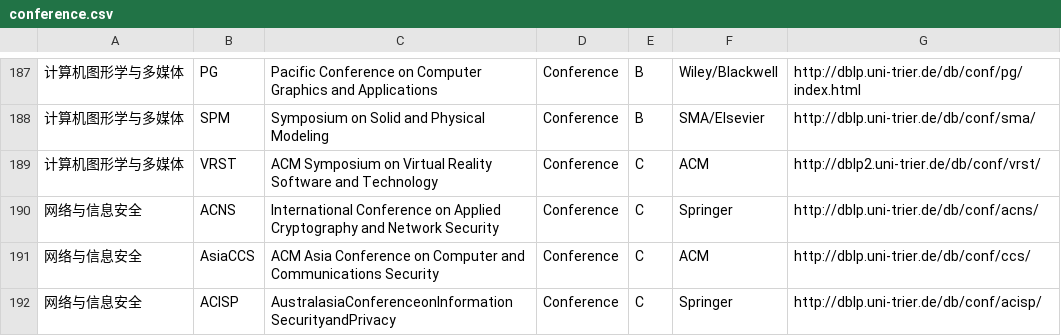
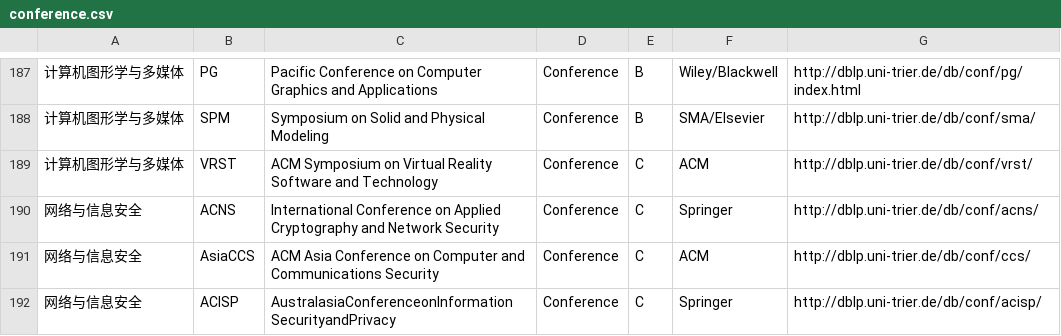
Before and after one commit to kascas/ccf_paper_crawl, a CSV file: source/conference.csv, drawn as a sheet; only a part is shown, gaps mark what is left out.

Commit message:
correct url of VRST

```diff
--- a/source/conference.csv
+++ b/source/conference.csv
@@ -188,3 +188,3 @@
 计算机图形学与多媒体	SPM	Symposium on Solid and Physical Modeling	Conference	B	SMA/Elsevier	http://dblp.uni-trier.de/db/conf/sma/
-计算机图形学与多媒体	VRST	ACM Symposium on Virtual Reality Software and Technology	Conference	C	ACM	http://dblp2.uni-trier.de/db/conf/vrst/
+计算机图形学与多媒体	VRST	ACM Symposium on Virtual Reality Software and Technology	Conference	C	ACM	http://dblp.uni-trier.de/db/conf/vrst/
 网络与信息安全	ACNS	International Conference on Applied Cryptography and Network Security	Conference	C	Springer	http://dblp.uni-trier.de/db/conf/acns/
```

— Work instructions —
Go through the records above and, whenever a line includes the word "source", copy it.

— Expected answer —
Before and after one commit to kascas/ccf_paper_crawl, a CSV file: source/conference.csv, drawn as a sheet; only a part is shown, gaps mark what is left out.
--- a/source/conference.csv
+++ b/source/conference.csv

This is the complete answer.